As you can see by examining the composite radar image above (click image to enlarge), two primary bands of thunderstorm activity exist at this hour across Texas. One is located from the Dallas area on Northeast into southeastern Oklahoma. The other arcs from near San Antonio through Hays County into eastern parts of Austin, then Eastward through the Bryan/College Station area.
There is some threat of hail with the storms along the Red River at the moment, but heavy rainfall is quickly becoming the main concern.
This is particularly the case with the cluster of persistent heavy rain and thunderstorm activity bounded by a line from Cameron to Franklin to Madisonville to Bryan/College Station to Caldwell and back to Cameron (within the white circle on the radar image below):
Radar estimates indicate that 5-6 inches of rain have fallen across this region in the last 2-3 hours, and rain continues to fall at a rate of 1.5-3.0 inches per hour, particularly between Franklin and Caldwell.
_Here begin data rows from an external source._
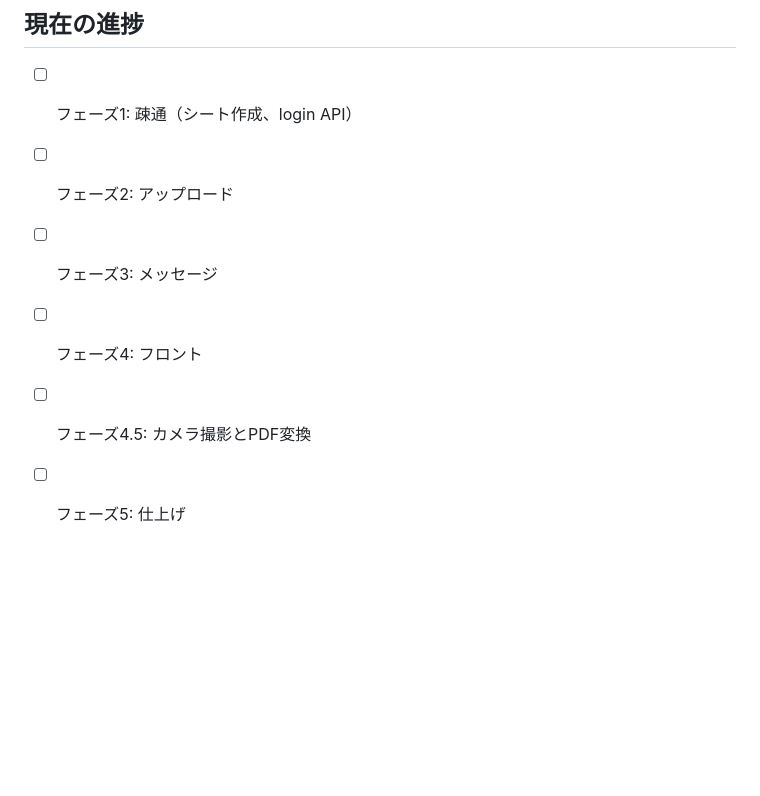
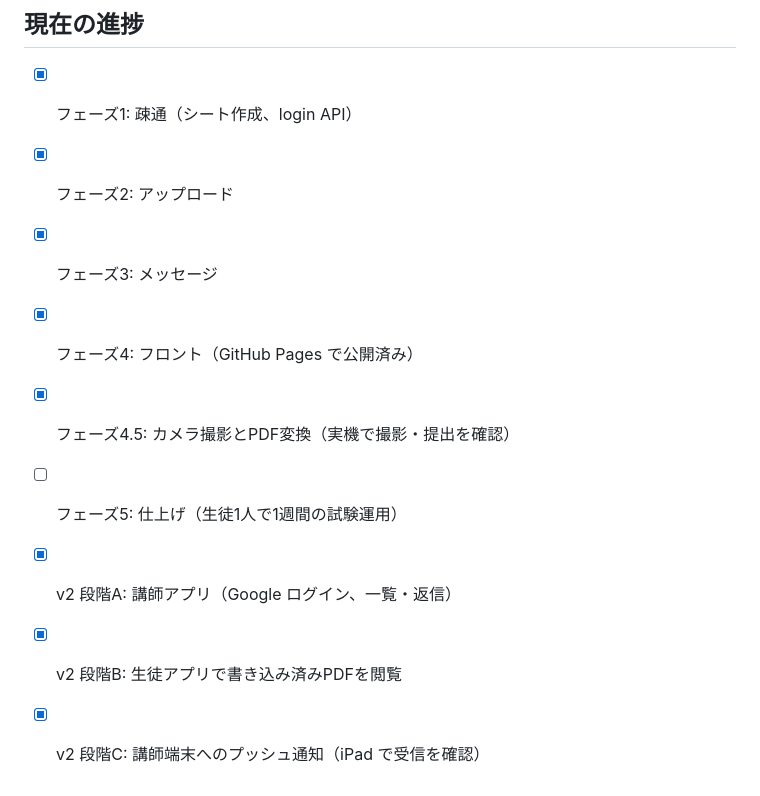
Before and after one commit to ah24ok2-svg/study-portal, a Markdown page: CLAUDE.md, the part around the change. GitHub-like rendering; blank space fills up the shorter version.

Commit message:
進捗を更新
Co-Authored-By: Claude Opus 5 <noreply@anthropic.com>

```diff
--- a/CLAUDE.md
+++ b/CLAUDE.md
@@ -98,9 +98,12 @@ clasp deploy        # 新バージョンをデプロイ（URLは変わらない
 
 <!-- フェーズが進んだらここを更新する -->
 
-- [ ] フェーズ1: 疎通（シート作成、login API）
-- [ ] フェーズ2: アップロード
-- [ ] フェーズ3: メッセージ
-- [ ] フェーズ4: フロント
-- [ ] フェーズ4.5: カメラ撮影とPDF変換
-- [ ] フェーズ5: 仕上げ
+- [x] フェーズ1: 疎通（シート作成、login API）
+- [x] フェーズ2: アップロード
+- [x] フェーズ3: メッセージ
+- [x] フェーズ4: フロント（GitHub Pages で公開済み）
+- [x] フェーズ4.5: カメラ撮影とPDF変換（実機で撮影・提出を確認）
+- [ ] フェーズ5: 仕上げ（生徒1人で1週間の試験運用）
+- [x] v2 段階A: 講師アプリ（Google ログイン、一覧・返信）
+- [x] v2 段階B: 生徒アプリで書き込み済みPDFを閲覧
+- [x] v2 段階C: 講師端末へのプッシュ通知（iPad で受信を確認）
```
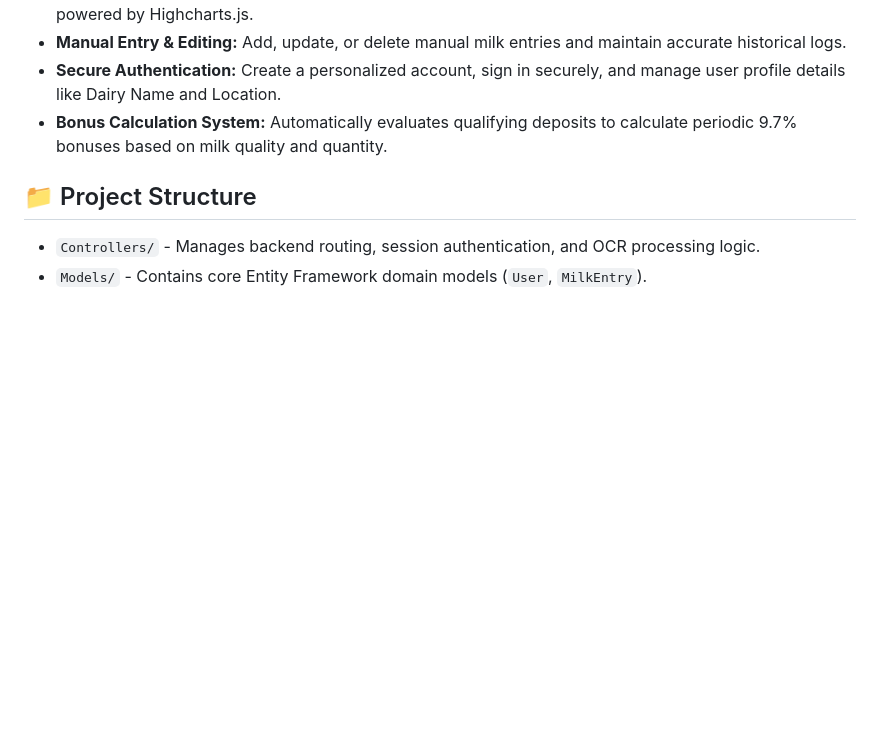
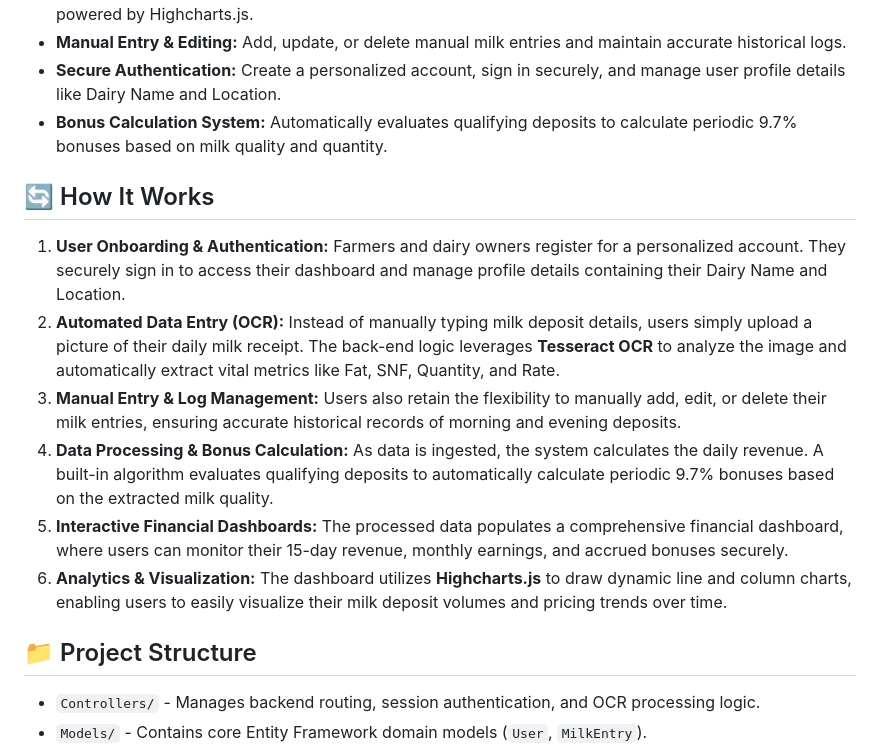
Before and after one commit to kumarlalit79/My_Aanchal_NoteBook, a Markdown page: README.md, the part around the change. Drawn GitHub-style; blank space fills up the shorter version.

```diff
--- a/README.md
+++ b/README.md
@@ -21,6 +21,15 @@ My Aanchal NoteBook (Smart Dairy) is a digital solution that helps dairy farmers
 - **Manual Entry & Editing:** Add, update, or delete manual milk entries and maintain accurate historical logs.
 - **Secure Authentication:** Create a personalized account, sign in securely, and manage user profile details like Dairy Name and Location.
 - **Bonus Calculation System:** Automatically evaluates qualifying deposits to calculate periodic 9.7% bonuses based on milk quality and quantity.
+
+## 🔄 How It Works
+
+1. **User Onboarding & Authentication:** Farmers and dairy owners register for a personalized account. They securely sign in to access their dashboard and manage profile details containing their Dairy Name and Location.
+2. **Automated Data Entry (OCR):** Instead of manually typing milk deposit details, users simply upload a picture of their daily milk receipt. The back-end logic leverages **Tesseract OCR** to analyze the image and automatically extract vital metrics like Fat, SNF, Quantity, and Rate.
+3. **Manual Entry & Log Management:** Users also retain the flexibility to manually add, edit, or delete their milk entries, ensuring accurate historical records of morning and evening deposits.
+4. **Data Processing & Bonus Calculation:** As data is ingested, the system calculates the daily revenue. A built-in algorithm evaluates qualifying deposits to automatically calculate periodic 9.7% bonuses based on the extracted milk quality.
+5. **Interactive Financial Dashboards:** The processed data populates a comprehensive financial dashboard, where users can monitor their 15-day revenue, monthly earnings, and accrued bonuses securely.
+6. **Analytics & Visualization:** The dashboard utilizes **Highcharts.js** to draw dynamic line and column charts, enabling users to easily visualize their milk deposit volumes and pricing trends over time.
 
 ## 📁 Project Structure
 - `Controllers/` - Manages backend routing, session authentication, and OCR processing logic.
```
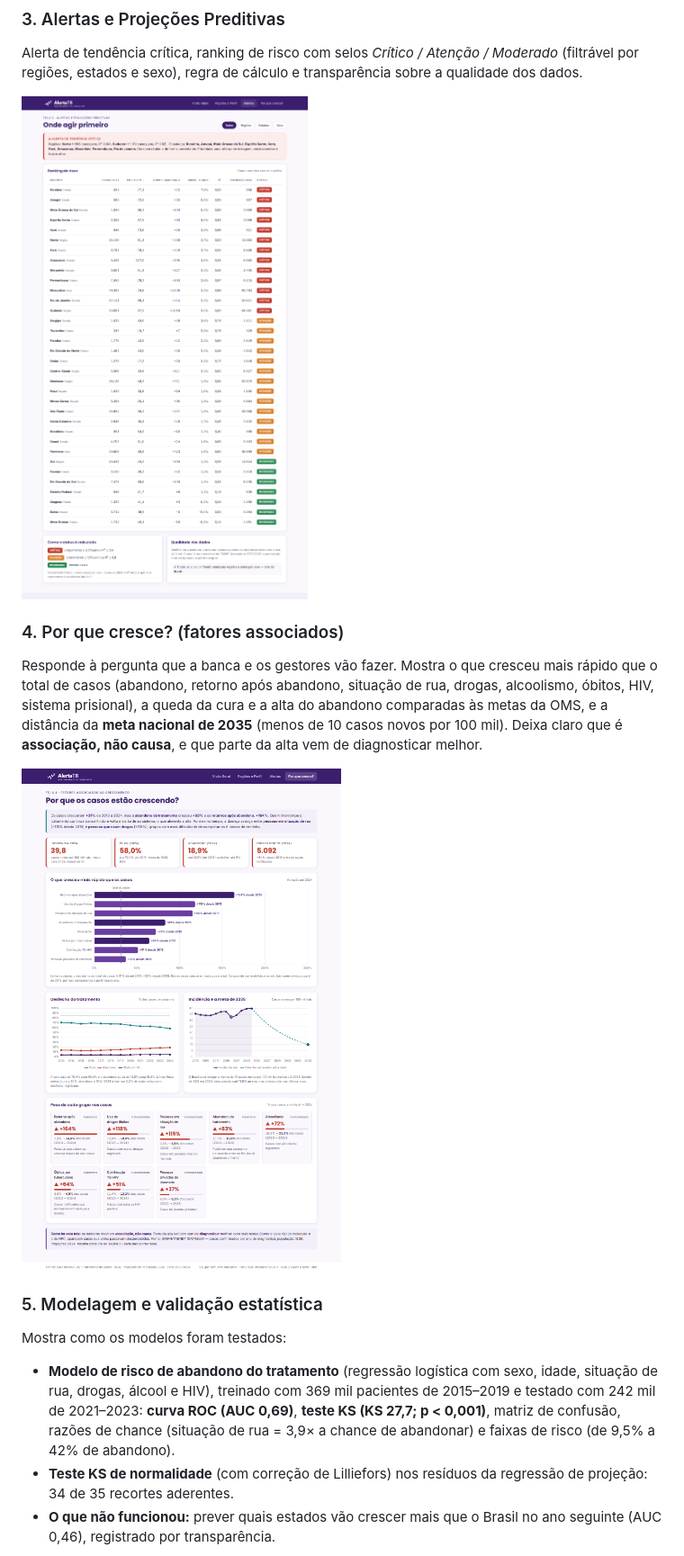
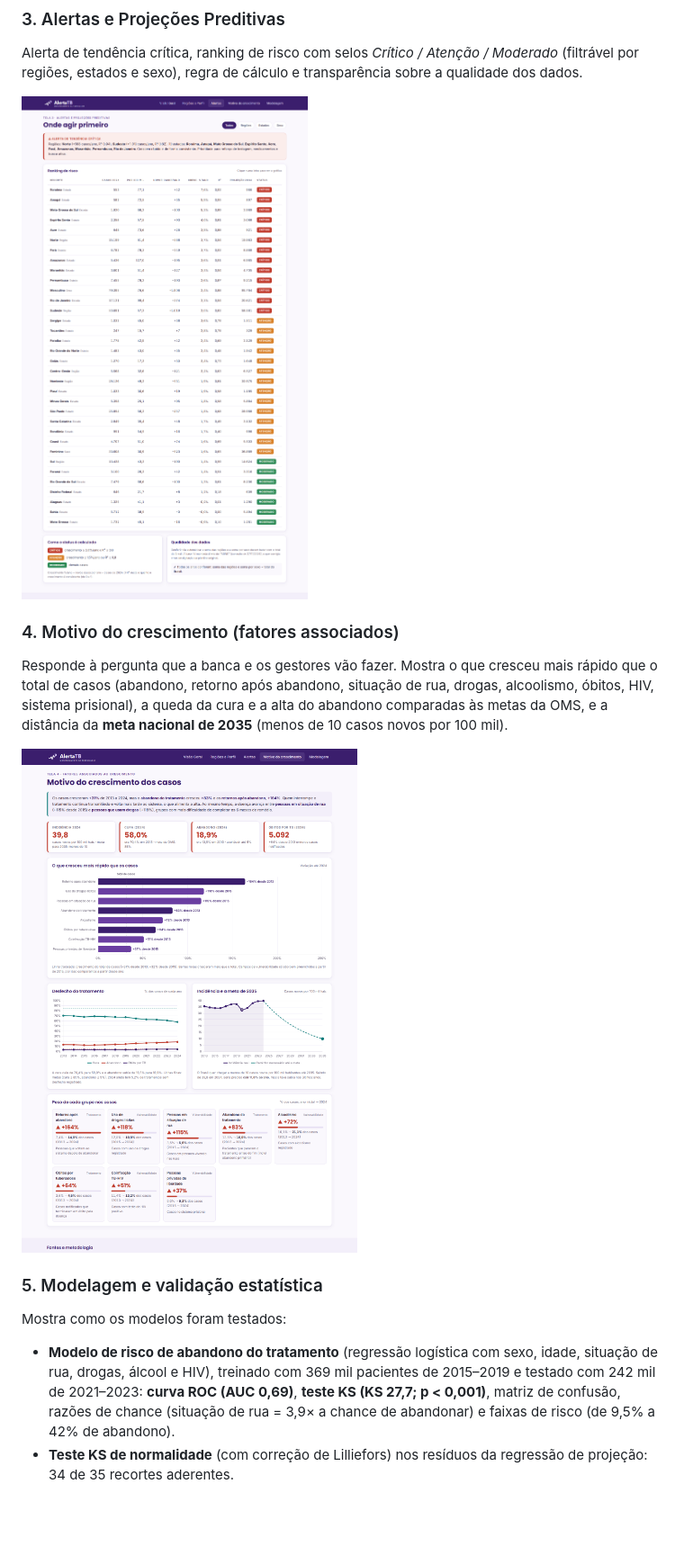
Before and after one commit to mateusmellomaia12-cloud/alertatb, a Markdown page: README.md, the part around one of its changes. Shown at 90% size. GitHub-like rendering; pictures changed too: assets/prints/tela3-alertas.png, assets/prints/tela4-motivo-do-crescimento.png (added), assets/prints/tela4-por-que-cresce.png (deleted); blank space fills up the shorter version.

```diff
--- a/README.md
+++ b/README.md
@@ -157,16 +157,15 @@ Alerta de tendência crítica, ranking de risco com selos *Crítico / Atenção
 
 ![Tela 3 — Alertas](assets/prints/tela3-alertas.png)
 
-### 4. Por que cresce? (fatores associados)
-Responde à pergunta que a banca e os gestores vão fazer. Mostra o que cresceu mais rápido que o total de casos (abandono, retorno após abandono, situação de rua, drogas, alcoolismo, óbitos, HIV, sistema prisional), a queda da cura e a alta do abandono comparadas às metas da OMS, e a distância da **meta nacional de 2035** (menos de 10 casos novos por 100 mil). Deixa claro que é **associação, não causa**, e que parte da alta vem de diagnosticar melhor.
+### 4. Motivo do crescimento (fatores associados)
+Responde à pergunta que a banca e os gestores vão fazer. Mostra o que cresceu mais rápido que o total de casos (abandono, retorno após abandono, situação de rua, drogas, alcoolismo, óbitos, HIV, sistema prisional), a queda da cura e a alta do abandono comparadas às metas da OMS, e a distância da **meta nacional de 2035** (menos de 10 casos novos por 100 mil).
 
-![Tela 4 — Por que cresce?](assets/prints/tela4-por-que-cresce.png)
+![Tela 4 — Motivo do crescimento](assets/prints/tela4-motivo-do-crescimento.png)
 
 ### 5. Modelagem e validação estatística
 Mostra como os modelos foram testados:
 - **Modelo de risco de abandono do tratamento** (regressão logística com sexo, idade, situação de rua, drogas, álcool e HIV), treinado com 369 mil pacientes de 2015–2019 e testado com 242 mil de 2021–2023: **curva ROC (AUC 0,69)**, **teste KS (KS 27,7; p < 0,001)**, matriz de confusão, razões de chance (situação de rua = 3,9× a chance de abandonar) e faixas de risco (de 9,5% a 42% de abandono).
 - **Teste KS de normalidade** (com correção de Lilliefors) nos resíduos da regressão de projeção: 34 de 35 recortes aderentes.
-- **O que não funcionou:** prever quais estados vão crescer mais que o Brasil no ano seguinte (AUC 0,46), registrado por transparência.
 
 ![Tela 5 — Modelagem](assets/prints/tela5-modelagem.png)
 
```
Also changed, not shown: other parts of README.md (+2 -2 lines), docs/checkpoint2/README.md (+1 -1 lines), docs/checkpoint2/roteiro_video.md (+2 -3 lines), assets/prints/tela1-visao-geral.png, assets/prints/tela2-regioes-perfil.png, assets/prints/tela5-modelagem.png, 2 other files.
Folks living in this area should move to higher ground if you live in a flood prone or low-lying area. If you must travel across this region over the next several hours, remember to never drive across a water covered road - no matter how shallow the water appears to be.
Meanwhile, further West, a cold front and dryline are advancing East / Southeastward toward the I-35 corridor at this hour:
Additional thunderstorm development is likely to take place along this boundary as it approaches the I-35 corridor from Austin through San Antonio toward Midnight.
Very heavy rainfall and dangerous lightning will be the primary severe weather threats with this activity. A few of the stronger storms may be able to briefly produce hail and/or wind gusts to near severe limits, especially in the early and middle stages of development from near Midnight through 2am CST.
Widespread rainfall of 1-2 inches can be expected, with localized amounts near 5 inches in heavy, persistent thunderstorm activity:
Once developed, this activity will likely continue Eastward into the areas already experiencing flash flooding across east-central and southeast Texas overnight, further aggravating that situation.
A Flash Flood Watch is in effect overnight for much of southcentral and portions of southeast Texas, including the Austin-San Antonio metro areas.
If you enjoy reading 'The Original Weather Blog', please be sure to "like" our facebook page.